A full, exact copy of the records below is the required answer.

^^^^^^^^

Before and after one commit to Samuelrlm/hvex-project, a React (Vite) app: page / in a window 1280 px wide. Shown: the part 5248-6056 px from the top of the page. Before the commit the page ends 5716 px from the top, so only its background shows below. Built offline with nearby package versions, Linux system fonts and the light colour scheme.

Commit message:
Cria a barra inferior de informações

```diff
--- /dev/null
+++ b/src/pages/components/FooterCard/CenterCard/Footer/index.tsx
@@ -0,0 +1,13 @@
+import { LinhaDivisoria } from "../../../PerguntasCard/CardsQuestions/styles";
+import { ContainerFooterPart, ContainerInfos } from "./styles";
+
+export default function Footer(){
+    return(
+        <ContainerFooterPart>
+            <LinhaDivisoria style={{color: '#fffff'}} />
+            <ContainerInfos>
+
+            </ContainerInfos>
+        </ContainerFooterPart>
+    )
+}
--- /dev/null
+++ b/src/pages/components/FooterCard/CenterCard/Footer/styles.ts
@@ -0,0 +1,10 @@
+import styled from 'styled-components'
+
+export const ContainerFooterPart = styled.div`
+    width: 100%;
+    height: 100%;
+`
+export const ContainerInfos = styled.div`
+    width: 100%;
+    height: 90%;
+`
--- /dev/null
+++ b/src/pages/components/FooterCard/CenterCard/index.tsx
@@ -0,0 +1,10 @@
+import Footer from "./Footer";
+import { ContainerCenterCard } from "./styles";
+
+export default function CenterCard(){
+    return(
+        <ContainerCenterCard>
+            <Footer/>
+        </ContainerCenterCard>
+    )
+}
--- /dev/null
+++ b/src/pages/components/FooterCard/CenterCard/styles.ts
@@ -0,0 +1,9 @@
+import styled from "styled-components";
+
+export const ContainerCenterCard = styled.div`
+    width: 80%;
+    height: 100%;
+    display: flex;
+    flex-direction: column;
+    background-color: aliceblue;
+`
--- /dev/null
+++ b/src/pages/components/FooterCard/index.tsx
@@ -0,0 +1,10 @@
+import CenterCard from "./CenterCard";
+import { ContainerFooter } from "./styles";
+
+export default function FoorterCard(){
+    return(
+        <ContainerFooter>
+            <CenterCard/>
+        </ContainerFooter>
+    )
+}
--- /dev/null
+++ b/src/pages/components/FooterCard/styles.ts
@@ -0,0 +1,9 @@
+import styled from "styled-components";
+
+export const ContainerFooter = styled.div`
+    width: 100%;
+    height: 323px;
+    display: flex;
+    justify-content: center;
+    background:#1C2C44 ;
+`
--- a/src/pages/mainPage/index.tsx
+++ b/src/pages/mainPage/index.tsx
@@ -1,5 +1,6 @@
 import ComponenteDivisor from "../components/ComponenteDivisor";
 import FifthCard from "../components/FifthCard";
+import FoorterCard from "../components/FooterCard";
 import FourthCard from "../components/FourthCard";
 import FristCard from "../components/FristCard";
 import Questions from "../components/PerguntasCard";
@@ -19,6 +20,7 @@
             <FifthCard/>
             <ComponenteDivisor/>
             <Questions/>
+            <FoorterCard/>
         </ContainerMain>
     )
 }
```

^^^^^^^^

Task solution:
Before and after one commit to Samuelrlm/hvex-project, a React (Vite) app: page / in a window 1280 px wide. Shown: the part 5248-6056 px from the top of the page. Before the commit the page ends 5716 px from the top, so only its background shows below. Built offline with nearby package versions, Linux system fonts and the light colour scheme.

Commit message:
Cria a barra inferior de informações

```diff
--- /dev/null
+++ b/src/pages/components/FooterCard/CenterCard/Footer/index.tsx
@@ -0,0 +1,13 @@
+import { LinhaDivisoria } from "../../../PerguntasCard/CardsQuestions/styles";
+import { ContainerFooterPart, ContainerInfos } from "./styles";
+
+export default function Footer(){
+    return(
+        <ContainerFooterPart>
+            <LinhaDivisoria style={{color: '#fffff'}} />
+            <ContainerInfos>
+
+            </ContainerInfos>
+        </ContainerFooterPart>
+    )
+}
--- /dev/null
+++ b/src/pages/components/FooterCard/CenterCard/Footer/styles.ts
@@ -0,0 +1,10 @@
+import styled from 'styled-components'
+
+export const ContainerFooterPart = styled.div`
+    width: 100%;
+    height: 100%;
+`
+export const ContainerInfos = styled.div`
+    width: 100%;
+    height: 90%;
+`
--- /dev/null
+++ b/src/pages/components/FooterCard/CenterCard/index.tsx
@@ -0,0 +1,10 @@
+import Footer from "./Footer";
+import { ContainerCenterCard } from "./styles";
+
+export default function CenterCard(){
+    return(
+        <ContainerCenterCard>
+            <Footer/>
+        </ContainerCenterCard>
+    )
+}
--- /dev/null
+++ b/src/pages/components/FooterCard/CenterCard/styles.ts
@@ -0,0 +1,9 @@
+import styled from "styled-components";
+
+export const ContainerCenterCard = styled.div`
+    width: 80%;
+    height: 100%;
+    display: flex;
+    flex-direction: column;
+    background-color: aliceblue;
+`
--- /dev/null
+++ b/src/pages/components/FooterCard/index.tsx
@@ -0,0 +1,10 @@
+import CenterCard from "./CenterCard";
+import { ContainerFooter } from "./styles";
+
+export default function FoorterCard(){
+    return(
+        <ContainerFooter>
+            <CenterCard/>
+        </ContainerFooter>
+    )
+}
--- /dev/null
+++ b/src/pages/components/FooterCard/styles.ts
@@ -0,0 +1,9 @@
+import styled from "styled-components";
+
+export const ContainerFooter = styled.div`
+    width: 100%;
+    height: 323px;
+    display: flex;
+    justify-content: center;
+    background:#1C2C44 ;
+`
--- a/src/pages/mainPage/index.tsx
+++ b/src/pages/mainPage/index.tsx
@@ -1,5 +1,6 @@
 import ComponenteDivisor from "../components/ComponenteDivisor";
 import FifthCard from "../components/FifthCard";
+import FoorterCard from "../components/FooterCard";
 import FourthCard from "../components/FourthCard";
 import FristCard from "../components/FristCard";
 import Questions from "../components/PerguntasCard";
@@ -19,6 +20,7 @@
             <FifthCard/>
             <ComponenteDivisor/>
             <Questions/>
+            <FoorterCard/>
         </ContainerMain>
     )
 }
```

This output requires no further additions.